== Segment start ==
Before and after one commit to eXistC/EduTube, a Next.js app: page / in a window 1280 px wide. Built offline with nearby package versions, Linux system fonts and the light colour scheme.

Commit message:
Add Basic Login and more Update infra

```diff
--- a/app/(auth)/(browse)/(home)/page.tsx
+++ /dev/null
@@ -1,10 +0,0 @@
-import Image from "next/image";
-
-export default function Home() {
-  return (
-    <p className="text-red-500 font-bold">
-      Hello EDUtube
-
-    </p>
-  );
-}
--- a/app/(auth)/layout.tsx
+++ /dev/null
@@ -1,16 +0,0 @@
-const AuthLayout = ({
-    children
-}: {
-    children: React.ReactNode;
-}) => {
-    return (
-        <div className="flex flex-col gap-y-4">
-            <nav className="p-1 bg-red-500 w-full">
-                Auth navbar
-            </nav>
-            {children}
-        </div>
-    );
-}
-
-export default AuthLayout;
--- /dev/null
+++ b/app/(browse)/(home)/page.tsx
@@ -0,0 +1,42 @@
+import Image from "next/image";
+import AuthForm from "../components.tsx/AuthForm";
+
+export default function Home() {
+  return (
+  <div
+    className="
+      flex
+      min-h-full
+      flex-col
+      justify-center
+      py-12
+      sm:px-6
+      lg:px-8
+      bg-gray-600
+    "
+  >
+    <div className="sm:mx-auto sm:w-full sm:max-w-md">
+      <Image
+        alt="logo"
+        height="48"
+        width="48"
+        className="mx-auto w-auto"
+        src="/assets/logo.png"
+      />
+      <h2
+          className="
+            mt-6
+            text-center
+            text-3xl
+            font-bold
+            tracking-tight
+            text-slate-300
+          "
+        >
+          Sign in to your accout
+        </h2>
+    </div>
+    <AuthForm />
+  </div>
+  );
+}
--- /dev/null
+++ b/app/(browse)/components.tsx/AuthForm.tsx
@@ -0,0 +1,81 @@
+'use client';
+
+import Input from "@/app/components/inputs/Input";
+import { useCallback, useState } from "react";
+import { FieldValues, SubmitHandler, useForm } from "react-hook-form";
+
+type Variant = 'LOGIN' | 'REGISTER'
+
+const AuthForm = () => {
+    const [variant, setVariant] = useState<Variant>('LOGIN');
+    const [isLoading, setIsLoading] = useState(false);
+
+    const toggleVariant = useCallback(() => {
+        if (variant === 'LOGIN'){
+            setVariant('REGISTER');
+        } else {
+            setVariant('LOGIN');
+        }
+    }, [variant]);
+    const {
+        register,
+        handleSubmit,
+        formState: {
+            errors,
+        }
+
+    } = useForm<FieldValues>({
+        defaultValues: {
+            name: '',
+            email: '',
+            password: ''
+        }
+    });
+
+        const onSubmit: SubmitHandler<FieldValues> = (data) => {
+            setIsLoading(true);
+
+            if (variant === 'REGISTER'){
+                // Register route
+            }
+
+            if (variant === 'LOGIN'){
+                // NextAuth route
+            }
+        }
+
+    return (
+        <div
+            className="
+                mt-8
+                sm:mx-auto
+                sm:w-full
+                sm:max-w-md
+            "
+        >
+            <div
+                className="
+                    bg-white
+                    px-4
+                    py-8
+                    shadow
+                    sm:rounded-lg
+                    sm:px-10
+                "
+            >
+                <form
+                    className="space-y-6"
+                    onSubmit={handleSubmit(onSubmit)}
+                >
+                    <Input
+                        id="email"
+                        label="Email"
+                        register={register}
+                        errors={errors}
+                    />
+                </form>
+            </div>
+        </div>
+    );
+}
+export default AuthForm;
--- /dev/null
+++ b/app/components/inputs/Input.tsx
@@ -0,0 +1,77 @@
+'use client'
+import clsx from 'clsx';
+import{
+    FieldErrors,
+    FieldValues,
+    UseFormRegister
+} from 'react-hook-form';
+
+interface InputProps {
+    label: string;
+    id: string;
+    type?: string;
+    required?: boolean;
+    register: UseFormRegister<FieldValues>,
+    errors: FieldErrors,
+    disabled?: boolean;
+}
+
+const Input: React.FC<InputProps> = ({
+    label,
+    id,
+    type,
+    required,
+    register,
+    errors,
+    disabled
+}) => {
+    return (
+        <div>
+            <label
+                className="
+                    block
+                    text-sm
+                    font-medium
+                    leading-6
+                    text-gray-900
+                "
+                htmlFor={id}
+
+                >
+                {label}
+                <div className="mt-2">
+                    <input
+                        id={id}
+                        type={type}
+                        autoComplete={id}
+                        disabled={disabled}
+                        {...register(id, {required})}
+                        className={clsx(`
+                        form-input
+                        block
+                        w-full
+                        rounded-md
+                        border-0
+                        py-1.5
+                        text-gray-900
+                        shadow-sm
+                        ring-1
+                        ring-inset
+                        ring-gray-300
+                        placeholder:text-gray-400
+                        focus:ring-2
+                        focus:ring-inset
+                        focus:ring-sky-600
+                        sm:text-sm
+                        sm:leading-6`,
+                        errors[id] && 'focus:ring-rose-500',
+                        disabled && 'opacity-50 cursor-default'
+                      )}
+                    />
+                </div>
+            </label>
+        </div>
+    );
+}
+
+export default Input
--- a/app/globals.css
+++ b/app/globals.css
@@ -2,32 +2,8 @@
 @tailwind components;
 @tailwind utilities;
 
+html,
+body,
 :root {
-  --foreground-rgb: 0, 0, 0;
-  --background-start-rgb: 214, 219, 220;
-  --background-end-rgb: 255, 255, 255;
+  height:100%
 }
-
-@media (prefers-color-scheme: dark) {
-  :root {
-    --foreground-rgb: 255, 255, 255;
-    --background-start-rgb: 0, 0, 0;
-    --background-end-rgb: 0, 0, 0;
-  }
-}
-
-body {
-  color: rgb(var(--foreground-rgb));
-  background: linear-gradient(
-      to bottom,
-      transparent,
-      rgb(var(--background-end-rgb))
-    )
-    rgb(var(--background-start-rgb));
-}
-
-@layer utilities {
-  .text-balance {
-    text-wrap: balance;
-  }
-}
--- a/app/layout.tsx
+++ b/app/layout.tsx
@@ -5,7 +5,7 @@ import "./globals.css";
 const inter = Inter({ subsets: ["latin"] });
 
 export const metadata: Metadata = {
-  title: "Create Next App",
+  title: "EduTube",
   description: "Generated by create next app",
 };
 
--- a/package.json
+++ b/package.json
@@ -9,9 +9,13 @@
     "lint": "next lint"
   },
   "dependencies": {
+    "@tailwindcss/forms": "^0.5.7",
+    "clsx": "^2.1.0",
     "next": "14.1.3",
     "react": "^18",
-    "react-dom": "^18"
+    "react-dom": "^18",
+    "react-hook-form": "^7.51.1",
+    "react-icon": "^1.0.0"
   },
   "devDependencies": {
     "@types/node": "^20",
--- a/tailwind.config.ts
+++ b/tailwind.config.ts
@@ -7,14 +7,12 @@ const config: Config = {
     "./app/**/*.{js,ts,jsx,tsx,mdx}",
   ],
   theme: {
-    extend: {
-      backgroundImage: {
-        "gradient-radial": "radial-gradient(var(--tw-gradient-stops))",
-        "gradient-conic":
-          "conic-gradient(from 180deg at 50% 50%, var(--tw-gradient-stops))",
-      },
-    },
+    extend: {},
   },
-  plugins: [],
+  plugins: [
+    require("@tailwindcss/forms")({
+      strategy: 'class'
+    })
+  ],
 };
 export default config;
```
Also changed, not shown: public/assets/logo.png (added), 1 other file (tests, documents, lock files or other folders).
== Segment end ==
### EXERCISE GOAL:
Reproduce the full listing exactly.

### SOLUTION:
Before and after one commit to eXistC/EduTube, a Next.js app: page / in a window 1280 px wide. Built offline with nearby package versions, Linux system fonts and the light colour scheme.

Commit message:
Add Basic Login and more Update infra

```diff
--- a/app/(auth)/(browse)/(home)/page.tsx
+++ /dev/null
@@ -1,10 +0,0 @@
-import Image from "next/image";
-
-export default function Home() {
-  return (
-    <p className="text-red-500 font-bold">
-      Hello EDUtube
-
-    </p>
-  );
-}
--- a/app/(auth)/layout.tsx
+++ /dev/null
@@ -1,16 +0,0 @@
-const AuthLayout = ({
-    children
-}: {
-    children: React.ReactNode;
-}) => {
-    return (
-        <div className="flex flex-col gap-y-4">
-            <nav className="p-1 bg-red-500 w-full">
-                Auth navbar
-            </nav>
-            {children}
-        </div>
-    );
-}
-
-export default AuthLayout;
--- /dev/null
+++ b/app/(browse)/(home)/page.tsx
@@ -0,0 +1,42 @@
+import Image from "next/image";
+import AuthForm from "../components.tsx/AuthForm";
+
+export default function Home() {
+  return (
+  <div
+    className="
+      flex
+      min-h-full
+      flex-col
+      justify-center
+      py-12
+      sm:px-6
+      lg:px-8
+      bg-gray-600
+    "
+  >
+    <div className="sm:mx-auto sm:w-full sm:max-w-md">
+      <Image
+        alt="logo"
+        height="48"
+        width="48"
+        className="mx-auto w-auto"
+        src="/assets/logo.png"
+      />
+      <h2
+          className="
+            mt-6
+            text-center
+            text-3xl
+            font-bold
+            tracking-tight
+            text-slate-300
+          "
+        >
+          Sign in to your accout
+        </h2>
+    </div>
+    <AuthForm />
+  </div>
+  );
+}
--- /dev/null
+++ b/app/(browse)/components.tsx/AuthForm.tsx
@@ -0,0 +1,81 @@
+'use client';
+
+import Input from "@/app/components/inputs/Input";
+import { useCallback, useState } from "react";
+import { FieldValues, SubmitHandler, useForm } from "react-hook-form";
+
+type Variant = 'LOGIN' | 'REGISTER'
+
+const AuthForm = () => {
+    const [variant, setVariant] = useState<Variant>('LOGIN');
+    const [isLoading, setIsLoading] = useState(false);
+
+    const toggleVariant = useCallback(() => {
+        if (variant === 'LOGIN'){
+            setVariant('REGISTER');
+        } else {
+            setVariant('LOGIN');
+        }
+    }, [variant]);
+    const {
+        register,
+        handleSubmit,
+        formState: {
+            errors,
+        }
+
+    } = useForm<FieldValues>({
+        defaultValues: {
+            name: '',
+            email: '',
+            password: ''
+        }
+    });
+
+        const onSubmit: SubmitHandler<FieldValues> = (data) => {
+            setIsLoading(true);
+
+            if (variant === 'REGISTER'){
+                // Register route
+            }
+
+            if (variant === 'LOGIN'){
+                // NextAuth route
+            }
+        }
+
+    return (
+        <div
+            className="
+                mt-8
+                sm:mx-auto
+                sm:w-full
+                sm:max-w-md
+            "
+        >
+            <div
+                className="
+                    bg-white
+                    px-4
+                    py-8
+                    shadow
+                    sm:rounded-lg
+                    sm:px-10
+                "
+            >
+                <form
+                    className="space-y-6"
+                    onSubmit={handleSubmit(onSubmit)}
+                >
+                    <Input
+                        id="email"
+                        label="Email"
+                        register={register}
+                        errors={errors}
+                    />
+                </form>
+            </div>
+        </div>
+    );
+}
+export default AuthForm;
--- /dev/null
+++ b/app/components/inputs/Input.tsx
@@ -0,0 +1,77 @@
+'use client'
+import clsx from 'clsx';
+import{
+    FieldErrors,
+    FieldValues,
+    UseFormRegister
+} from 'react-hook-form';
+
+interface InputProps {
+    label: string;
+    id: string;
+    type?: string;
+    required?: boolean;
+    register: UseFormRegister<FieldValues>,
+    errors: FieldErrors,
+    disabled?: boolean;
+}
+
+const Input: React.FC<InputProps> = ({
+    label,
+    id,
+    type,
+    required,
+    register,
+    errors,
+    disabled
+}) => {
+    return (
+        <div>
+            <label
+                className="
+                    block
+                    text-sm
+                    font-medium
+                    leading-6
+                    text-gray-900
+                "
+                htmlFor={id}
+
+                >
+                {label}
+                <div className="mt-2">
+                    <input
+                        id={id}
+                        type={type}
+                        autoComplete={id}
+                        disabled={disabled}
+                        {...register(id, {required})}
+                        className={clsx(`
+                        form-input
+                        block
+                        w-full
+                        rounded-md
+                        border-0
+                        py-1.5
+                        text-gray-900
+                        shadow-sm
+                        ring-1
+                        ring-inset
+                        ring-gray-300
+                        placeholder:text-gray-400
+                        focus:ring-2
+                        focus:ring-inset
+                        focus:ring-sky-600
+                        sm:text-sm
+                        sm:leading-6`,
+                        errors[id] && 'focus:ring-rose-500',
+                        disabled && 'opacity-50 cursor-default'
+                      )}
+                    />
+                </div>
+            </label>
+        </div>
+    );
+}
+
+export default Input
--- a/app/globals.css
+++ b/app/globals.css
@@ -2,32 +2,8 @@
 @tailwind components;
 @tailwind utilities;
 
+html,
+body,
 :root {
-  --foreground-rgb: 0, 0, 0;
-  --background-start-rgb: 214, 219, 220;
-  --background-end-rgb: 255, 255, 255;
+  height:100%
 }
-
-@media (prefers-color-scheme: dark) {
-  :root {
-    --foreground-rgb: 255, 255, 255;
-    --background-start-rgb: 0, 0, 0;
-    --background-end-rgb: 0, 0, 0;
-  }
-}
-
-body {
-  color: rgb(var(--foreground-rgb));
-  background: linear-gradient(
-      to bottom,
-      transparent,
-      rgb(var(--background-end-rgb))
-    )
-    rgb(var(--background-start-rgb));
-}
-
-@layer utilities {
-  .text-balance {
-    text-wrap: balance;
-  }
-}
--- a/app/layout.tsx
+++ b/app/layout.tsx
@@ -5,7 +5,7 @@ import "./globals.css";
 const inter = Inter({ subsets: ["latin"] });
 
 export const metadata: Metadata = {
-  title: "Create Next App",
+  title: "EduTube",
   description: "Generated by create next app",
 };
 
--- a/package.json
+++ b/package.json
@@ -9,9 +9,13 @@
     "lint": "next lint"
   },
   "dependencies": {
+    "@tailwindcss/forms": "^0.5.7",
+    "clsx": "^2.1.0",
     "next": "14.1.3",
     "react": "^18",
-    "react-dom": "^18"
+    "react-dom": "^18",
+    "react-hook-form": "^7.51.1",
+    "react-icon": "^1.0.0"
   },
   "devDependencies": {
     "@types/node": "^20",
--- a/tailwind.config.ts
+++ b/tailwind.config.ts
@@ -7,14 +7,12 @@ const config: Config = {
     "./app/**/*.{js,ts,jsx,tsx,mdx}",
   ],
   theme: {
-    extend: {
-      backgroundImage: {
-        "gradient-radial": "radial-gradient(var(--tw-gradient-stops))",
-        "gradient-conic":
-          "conic-gradient(from 180deg at 50% 50%, var(--tw-gradient-stops))",
-      },
-    },
+    extend: {},
   },
-  plugins: [],
+  plugins: [
+    require("@tailwindcss/forms")({
+      strategy: 'class'
+    })
+  ],
 };
 export default config;
```
Also changed, not shown: public/assets/logo.png (added), 1 other file (tests, documents, lock files or other folders).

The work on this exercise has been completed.